Longevity is defined as lasting a long life. Several vehicle components should have longevity in the automotive industry, but how they stand up against time requires subjectivity. To avoid unnecessary auto repairs, we recommend keeping a vehicle logbook.
Suppose you drive an average of 14,263 annually or 275 miles per week. In that case, your part longevity formula differs from a driver who exceeds these numbers or a driver who underperforms these numbers. Precision International in Asheville, North Carolina, recommends that each driver use a specific periodic maintenance schedule based on driver behavior.
We'll start at the bottom of the vehicle and work our way up. Tires have a longevity number. The type of miles driven and the surface type driven on will influence tread life and the suspension. The suspension has a longevity formula and is protected by the manufacturer warranty or bumper-to-bumper warranty to entice buyers to buy.
The brake pads have a longevity formula. How many times do you use your brakes versus the type of force applied to the rotors equals the number of miles the pads will last. As we move upward in the vehicle, we encounter the oil filter, which has a shorter longevity than most other parts. It cleans the oil and is routinely changed every 3,000 to 6,000 miles.
The two pumps, the fuel pump and the water pump also have longevity issues. Pumps control circulation and the delivery of fluids to cool the engine. How these two pumps relate to longevity depends on the vehicle's performance. Pumps are designed to have a longevity cycle, typically 60,000 miles.
Wiper longevity is connected to the number of swipes, the type of debris removed from the windshield, and weather conditions. Suppose you drive in the Atlantic states or the Northeast. In that case, your longevity number is far different from drivers in the west, where temperatures are moderate annually.
The battery also has its own longevity formula. Where the vehicle is stored, humidity, hours of non-use, and cleanliness are longevity keys. Connected to the battery are different types of lights. Headlights will have a shorter longevity formula than blinkers, and blinkers will have a shorter longevity span than flashers. It all comes down to the frequency of use. When something needs protecting from a surge, the fuses are there. Fuses have a unique longevity formula, are independent, and perform a remarkable job. They may blow out or live lifetimes, so having a skilled eye on those at all times is imperative.
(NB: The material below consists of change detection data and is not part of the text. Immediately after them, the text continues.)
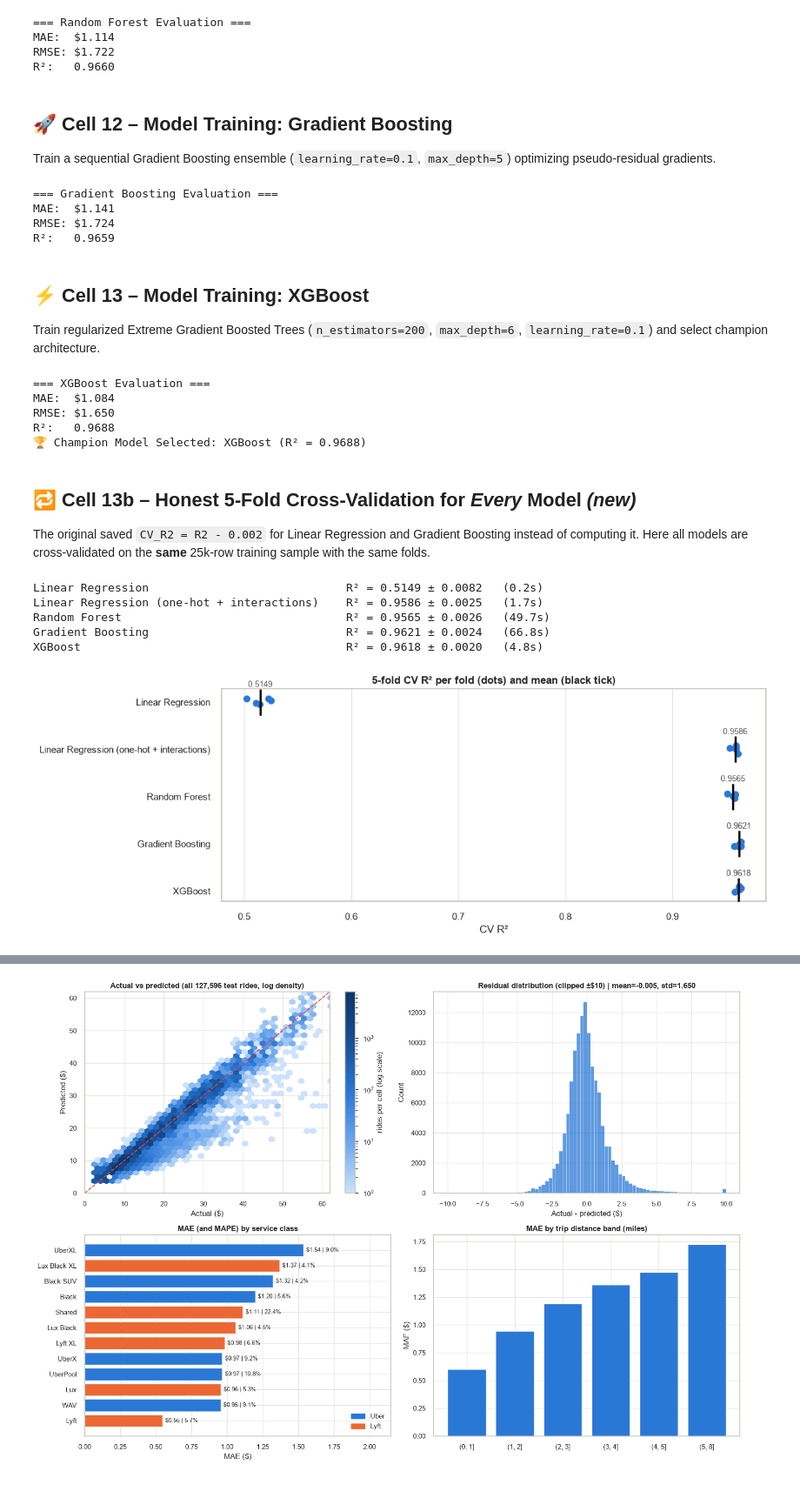
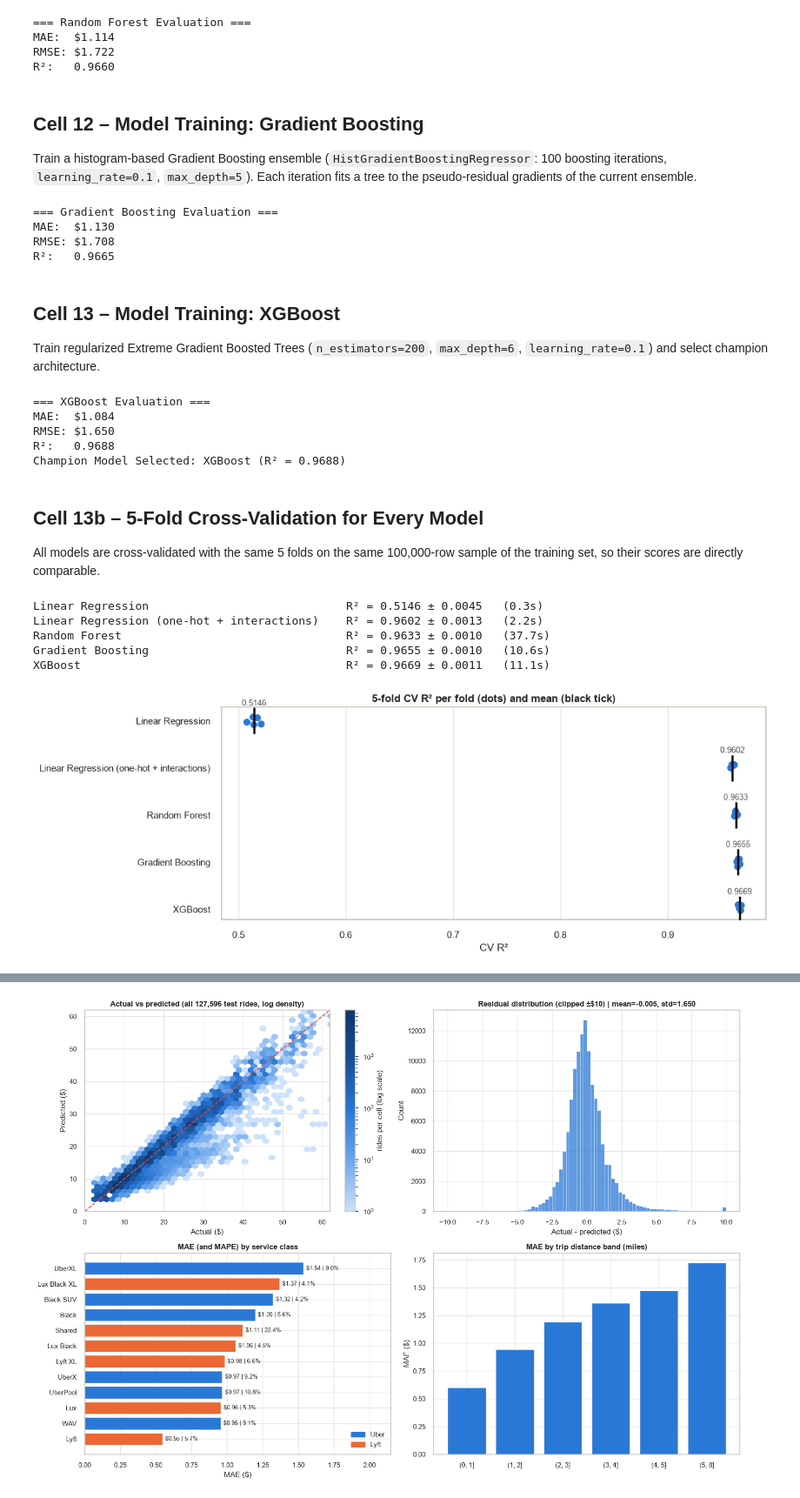
Before and after one commit to santoshreddyg06/Dynamic-pricing, a Jupyter notebook: DYNAMIC_PRICES_FINAL_NOTEBOOK.ipynb, the cells around one changed output, grey strips where cells are left out. Shown at 87% size. Drawn from its saved outputs; the diff is of its cells as text; code cells hidden in the pictures.

```diff
--- a/dynamic_pricing_notebook_improved.ipynb
+++ b/DYNAMIC_PRICES_FINAL_NOTEBOOK.ipynb
@@ -560,24 +521,20 @@ Kruskal-Wallis across hours: H = 7.2, p = 0.999 -> no detectable hour-of-day eff
 Analyze spatial corridors, distance elasticity, top revenue routes, and geographic request concentrations.
 # %%
-# EDA: Location & Distance Analysis
 fig, axes = plt.subplots(1, 3, figsize=(18, 5.5))
 
-# 1. Price vs Distance scatter (with hue=cab_type)
 scatter_sample = df.sample(min(4000, len(df)), random_state=42)
 sns.scatterplot(data=scatter_sample, x='distance', y='price', hue='cab_type', alpha=0.45, palette=PLATFORM, ax=axes[0])
 axes[0].set_title("Trip Distance vs. Fare Price", fontsize=12, fontweight='bold')
 axes[0].set_xlabel("Distance (miles)")
 axes[0].set_ylabel("Price ($)")
 
-# 2. Top source and destination routes avg price bar chart
-df['route'] = df['source'] + " ➔ " + df['destination']
+df['route'] = df['source'] + " → " + df['destination']
 top_routes = df.groupby('route')['price'].mean().sort_values(ascending=False).head(10).reset_index()
 sns.barplot(data=top_routes, x='price', y='route', color=ONE, ax=axes[1])
 axes[1].set_title("Top 10 Routes by Average Fare Price", fontsize=12, fontweight='bold')
 axes[1].set_xlabel("Average Price ($)")
 axes[1].set_ylabel("Route Corridor")
 
-# 3. Ride count by source location
 source_vol = df['source'].value_counts().reset_index()
 source_vol.columns = ['Source Hub', 'Ride Count']
 sns.barplot(data=source_vol, x='Ride Count', y='Source Hub', color=ONE, ax=axes[2])
@@ -914,12 +854,10 @@ MAE: $1.271 | RMSE: $1.854 | R²: 0.9606
 Train a non-linear ensemble of 100 bagged decision trees to capture vehicle class and spatial threshold interactions.
 # %%
-# Model Training 2: Random Forest Regressor
-# Using optimal subsampling on large data to ensure high accuracy without memory bottlenecks
 rf = RandomForestRegressor(
     n_estimators=100,
     random_state=42,
     n_jobs=-1,
-    max_samples=0.4 if len(X_train) > 100000 else None
+    max_samples=0.4
 )
 rf.fit(X_train_scaled, y_train)
 
@@ -946,20 +884,18 @@ MAE:  $1.114
 RMSE: $1.722
 R²:   0.9660
 # %% [markdown]
-## 🚀 Cell 12 – Model Training: Gradient Boosting
-Train a sequential Gradient Boosting ensemble (`learning_rate=0.1`, `max_depth=5`) optimizing pseudo-residual gradients.
+## Cell 12 – Model Training: Gradient Boosting
+Train a histogram-based Gradient Boosting ensemble (`HistGradientBoostingRegressor`: 100 boosting iterations, `learning_rate=0.1`, `max_depth=5`). Each iteration fits a tree to the pseudo-residual gradients of the current ensemble.
 # %%
-# Model Training 3: Gradient Boosting Regressor
-gb_sample_size = min(60000, len(X_train_scaled))
-gb_idx = np.random.RandomState(42).choice(len(X_train_scaled), gb_sample_size, replace=False)
-
-gb = GradientBoostingRegressor(
-    n_estimators=100,
+gb = HistGradientBoostingRegressor(
+    max_iter=100,
     learning_rate=0.1,
     max_depth=5,
+    max_leaf_nodes=None,
+    early_stopping=False,
     random_state=42
 )
-gb.fit(X_train_scaled[gb_idx], y_train.iloc[gb_idx])
+gb.fit(X_train_scaled, y_train)
 
 y_pred_gb = gb.predict(X_test_scaled)
 mae_gb = mean_absolute_error(y_test, y_pred_gb)
@@ -980,14 +916,13 @@ print(f"RMSE: ${rmse_gb:.3f}")
 print(f"R²:   {r2_gb:.4f}")
 # %% [output]
 === Gradient Boosting Evaluation ===
-MAE:  $1.141
-RMSE: $1.724
-R²:   0.9659
+MAE:  $1.130
+RMSE: $1.708
+R²:   0.9665
 # %% [markdown]
-## ⚡ Cell 13 – Model Training: XGBoost
+## Cell 13 – Model Training: XGBoost
 Train regularized Extreme Gradient Boosted Trees (`n_estimators=200`, `max_depth=6`, `learning_rate=0.1`) and select champion architecture.
 # %%
-# Model Training 4: XGBoost Regressor
 xgb_model = xgb.XGBRegressor(
     n_estimators=200,
     learning_rate=0.1,
@@ -1016,56 +951,52 @@ print(f"MAE:  ${mae_xgb:.3f}")
 print(f"RMSE: ${rmse_xgb:.3f}")
 print(f"R²:   {r2_xgb:.4f}")
 
-# Select champion model
 best_model_name = max(results.keys(), key=lambda m: results[m]['R2'])
 best_model = results[best_model_name]['model']
-print(f"🏆 Champion Model Selected: {best_model_name} (R² = {results[best_model_name]['R2']:.4f})")
+print(f"Champion Model Selected: {best_model_name} (R² = {results[best_model_name]['R2']:.4f})")
 # %% [output]
 === XGBoost Evaluation ===
 MAE:  $1.084
 RMSE: $1.650
 R²:   0.9688
-🏆 Champion Model Selected: XGBoost (R² = 0.9688)
+Champion Model Selected: XGBoost (R² = 0.9688)
 # %% [markdown]
-## 🔁 Cell 13b – Honest 5-Fold Cross-Validation for *Every* Model *(new)*
-The original saved `CV_R2 = R2 - 0.002` for Linear Regression and Gradient Boosting instead of computing it. Here all models are cross-validated on the **same** 25k-row training sample with the same folds.
+## Cell 13b – 5-Fold Cross-Validation for Every Model
+All models are cross-validated with the same 5 folds on the same 100,000-row sample of the training set, so their scores are directly comparable.
 # %%
-cv_n = min(25000, len(X_train_scaled))
+cv_n = min(100000, len(X_train_scaled))
 cv_idx = np.random.RandomState(42).choice(len(X_train_scaled), cv_n, replace=False)
 X_cv, y_cv = X_train_scaled[cv_idx], y_train.iloc[cv_idx]
 folds = KFold(n_splits=5, shuffle=True, random_state=42)
 
 cv_specs = {
     'Linear Regression': (LinearRegression(), X_cv),
     'Linear Regression (one-hot + interactions)': (make_pipeline(FunctionTransformer(ohe_design), LinearRegression(fit_intercept=False)),
                                                    train_df[OHE_COLS].iloc[cv_idx]),
-    'Random Forest': (RandomForestRegressor(n_estimators=100, random_state=42, n_jobs=-1), X_cv),
-    'Gradient Boosting': (GradientBoostingRegressor(n_estimators=100, learning_rate=0.1, max_depth=5, random_state=42), X_cv),
+    'Random Forest': (RandomForestRegressor(n_estimators=100, random_state=42, n_jobs=-1, max_samples=0.4), X_cv),
+    'Gradient Boosting': (HistGradientBoostingRegressor(max_iter=100, learning_rate=0.1, max_depth=5, max_leaf_nodes=None, early_stopping=False, random_state=42), X_cv),
     'XGBoost': (xgb.XGBRegressor(n_estimators=200, learning_rate=0.1, max_depth=6, random_state=42, n_jobs=-1, tree_method='hist'), X_cv),
 }
 cv_results = {}
 for name, (est, Xc) in cv_specs.items():
     t0 = time.time()
     cv_results[name] = cross_val_score(est, Xc, y_cv, cv=folds, scoring='r2', n_jobs=1)
     print(f"{name:45s} R² = {cv_results[name].mean():.4f} ± {cv_results[name].std():.4f}   ({time.time() - t0:.1f}s)")
-
-# keep the variable names used by the original save cell
-cv_scores_xgb, cv_scores_rf = cv_results['XGBoost'], cv_results['Random Forest']
 
 cv_long = pd.DataFrame([(k, s) for k, v in cv_results.items() for s in v], columns=['Model', 'CV R²'])
 fig, ax = plt.subplots(figsize=(12, 4.5))
 sns.stripplot(data=cv_long, y='Model', x='CV R²', color=ONE, size=8, ax=ax)
 means = cv_long.groupby('Model', sort=False)['CV R²'].mean()
 ax.scatter(means.values, range(len(means)), marker='|', s=900, linewidths=2.5, color='#0b0b0b', zorder=5)
 for i, v in enumerate(means.values):
     ax.text(v, i - 0.32, f"{v:.4f}", ha='center', fontsize=9, color='#52514e')
 ax.set_title("5-fold CV R² per fold (dots) and mean (black tick)"); ax.set_ylabel("")
 plt.tight_layout(); plt.show()
 # %% [output]
-Linear Regression                             R² = 0.5149 ± 0.0082   (0.2s)
-Linear Regression (one-hot + interactions)    R² = 0.9586 ± 0.0025   (1.7s)
-Random Forest                                 R² = 0.9565 ± 0.0026   (49.7s)
-Gradient Boosting                             R² = 0.9621 ± 0.0024   (66.8s)
-XGBoost                                       R² = 0.9618 ± 0.0020   (4.8s)
+Linear Regression                             R² = 0.5146 ± 0.0045   (0.3s)
+Linear Regression (one-hot + interactions)    R² = 0.9602 ± 0.0013   (2.2s)
+Random Forest                                 R² = 0.9633 ± 0.0010   (37.7s)
+Gradient Boosting                             R² = 0.9655 ± 0.0010   (10.6s)
+XGBoost                                       R² = 0.9669 ± 0.0011   (11.1s)
-[figure, old version]
+[figure, new version]
 # %% [markdown]
```
Also changed, not shown: parts of 56 cells of this notebook, 4 other files.
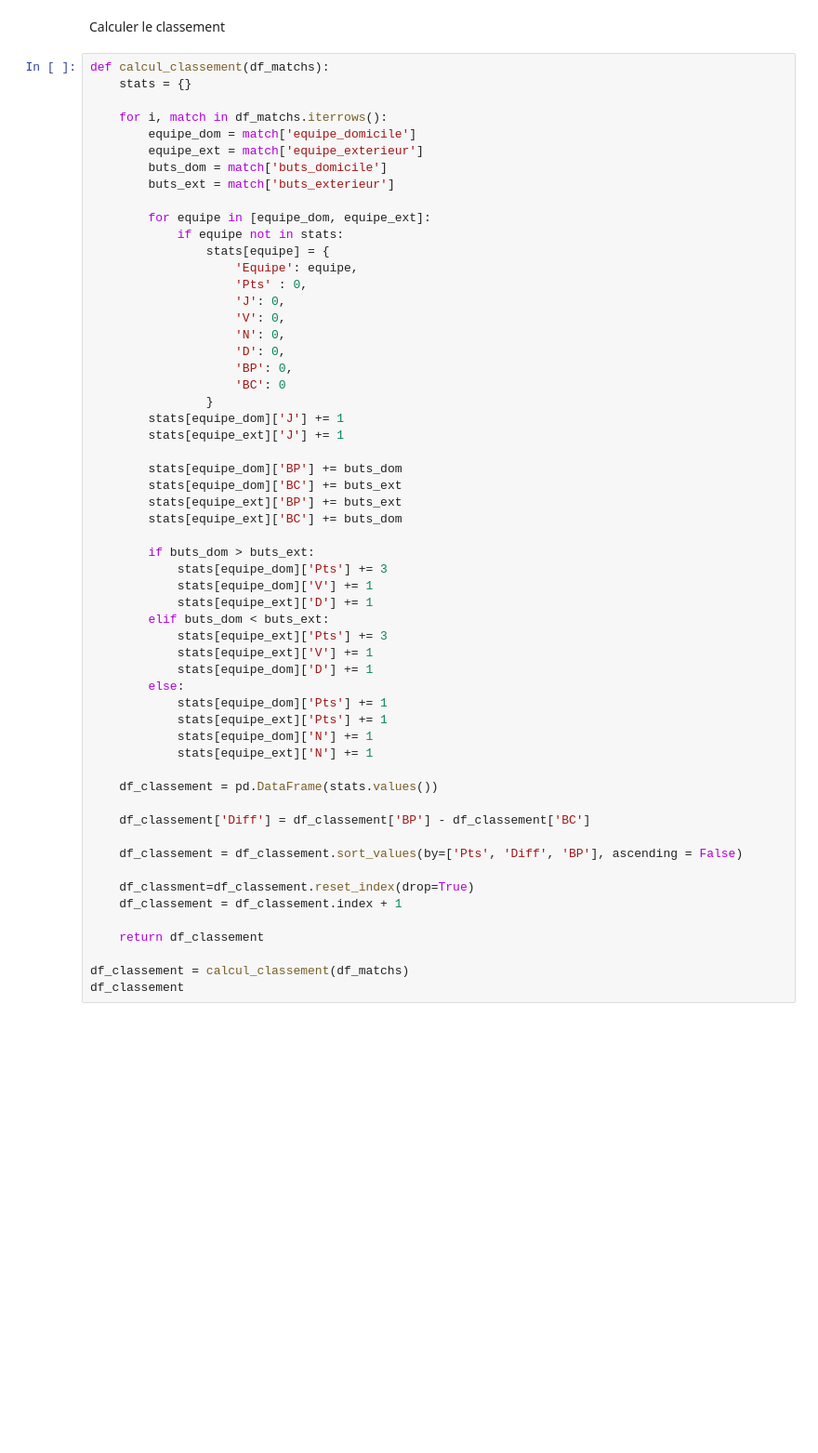
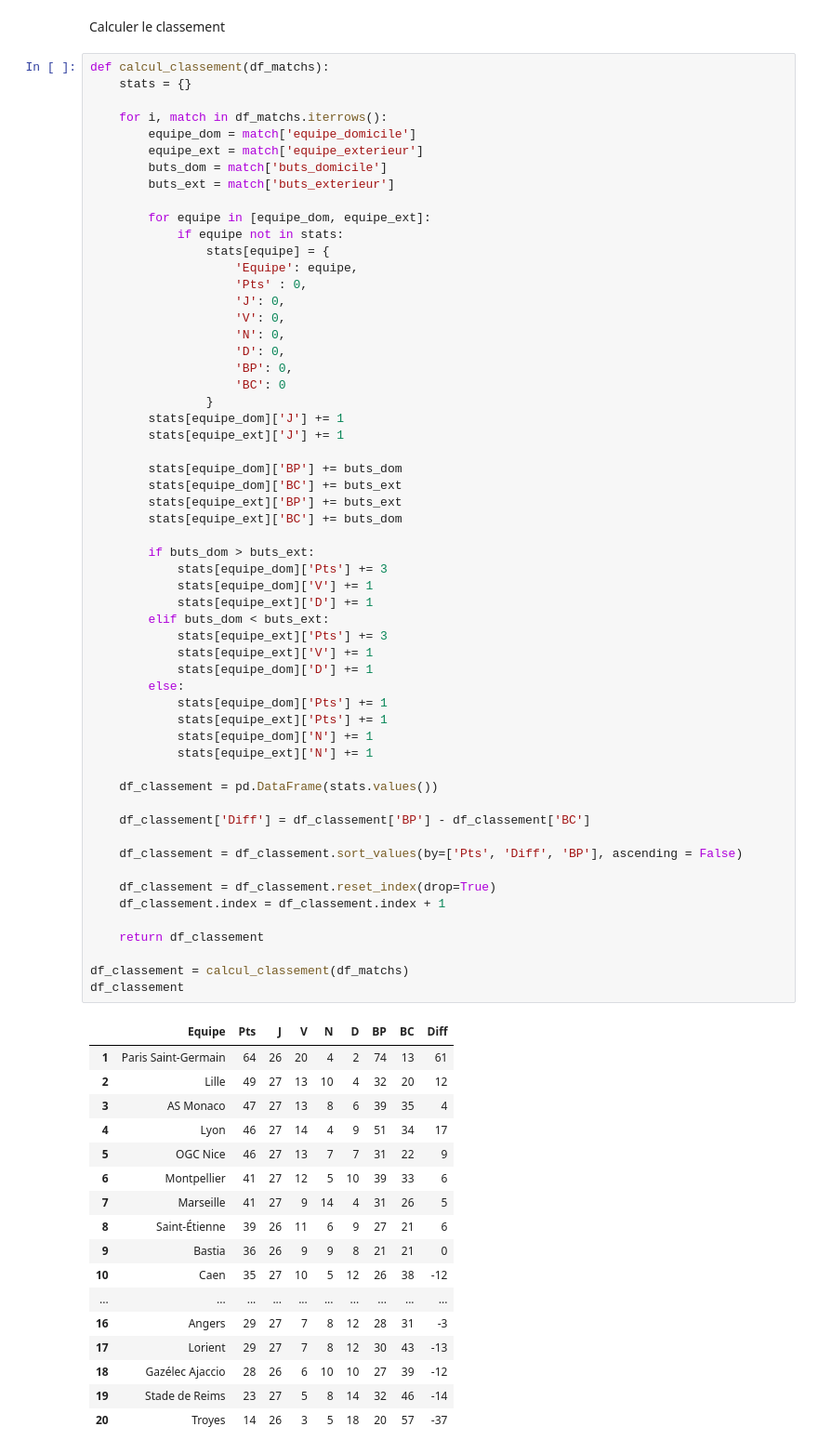
Before and after one commit to Jermy74/Data-Football-Ligue1, a Jupyter notebook: notebooks/Classement_ligue1.ipynb, the cells around one changed output. Shown at 93% size. Cells and saved outputs as stored; diff of their text form; blank space fills up the shorter version.

```diff
--- a/notebooks/Classement_ligue1.ipynb
+++ b/notebooks/Classement_ligue1.ipynb
@@ -115,32 +115,50 @@ def calcul_classement(df_matchs):
         stats[equipe_dom]['BP'] += buts_dom
         stats[equipe_dom]['BC'] += buts_ext
         stats[equipe_ext]['BP'] += buts_ext
         stats[equipe_ext]['BC'] += buts_dom
 
         if buts_dom > buts_ext:
             stats[equipe_dom]['Pts'] += 3
             stats[equipe_dom]['V'] += 1
             stats[equipe_ext]['D'] += 1
         elif buts_dom < buts_ext:
             stats[equipe_ext]['Pts'] += 3
             stats[equipe_ext]['V'] += 1
             stats[equipe_dom]['D'] += 1
         else:
             stats[equipe_dom]['Pts'] += 1
             stats[equipe_ext]['Pts'] += 1
             stats[equipe_dom]['N'] += 1
             stats[equipe_ext]['N'] += 1
 
     df_classement = pd.DataFrame(stats.values())
 
     df_classement['Diff'] = df_classement['BP'] - df_classement['BC']
 
     df_classement = df_classement.sort_values(by=['Pts', 'Diff', 'BP'], ascending = False)
 
-    df_classment=df_classement.reset_index(drop=True)
-    df_classement = df_classement.index + 1
+    df_classement = df_classement.reset_index(drop=True)
+    df_classement.index = df_classement.index + 1
 
     return df_classement
 
 df_classement = calcul_classement(df_matchs)
 df_classement
+# %% [output]
+|  | Equipe | Pts | J | V | N | D | BP | BC | Diff |
+| 1 | Paris Saint-Germain | 64 | 26 | 20 | 4 | 2 | 74 | 13 | 61 |
+| 2 | Lille | 49 | 27 | 13 | 10 | 4 | 32 | 20 | 12 |
+| 3 | AS Monaco | 47 | 27 | 13 | 8 | 6 | 39 | 35 | 4 |
+| 4 | Lyon | 46 | 27 | 14 | 4 | 9 | 51 | 34 | 17 |
+| 5 | OGC Nice | 46 | 27 | 13 | 7 | 7 | 31 | 22 | 9 |
+| 6 | Montpellier | 41 | 27 | 12 | 5 | 10 | 39 | 33 | 6 |
+| 7 | Marseille | 41 | 27 | 9 | 14 | 4 | 31 | 26 | 5 |
+| 8 | Saint-Étienne | 39 | 26 | 11 | 6 | 9 | 27 | 21 | 6 |
+| 9 | Bastia | 36 | 26 | 9 | 9 | 8 | 21 | 21 | 0 |
+| 10 | Caen | 35 | 27 | 10 | 5 | 12 | 26 | 38 | -12 |
+| ... | ... | ... | ... | ... | ... | ... | ... | ... | ... |
+| 16 | Angers | 29 | 27 | 7 | 8 | 12 | 28 | 31 | -3 |
+| 17 | Lorient | 29 | 27 | 7 | 8 | 12 | 30 | 43 | -13 |
+| 18 | Gazélec Ajaccio | 28 | 26 | 6 | 10 | 10 | 27 | 39 | -12 |
+| 19 | Stade de Reims | 23 | 27 | 5 | 8 | 14 | 32 | 46 | -14 |
+| 20 | Troyes | 14 | 26 | 3 | 5 | 18 | 20 | 57 | -37 |
```
Also changed, not shown: parts of 1 cell of this notebook, 4 other files.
Precision International in Asheville, North Carolina, invites you to stop by our shop at 23 Sardis Road Asheville, NC 28806 or give us a call at (828) 670-9191 and have a complete vehicle inspection on part longevity.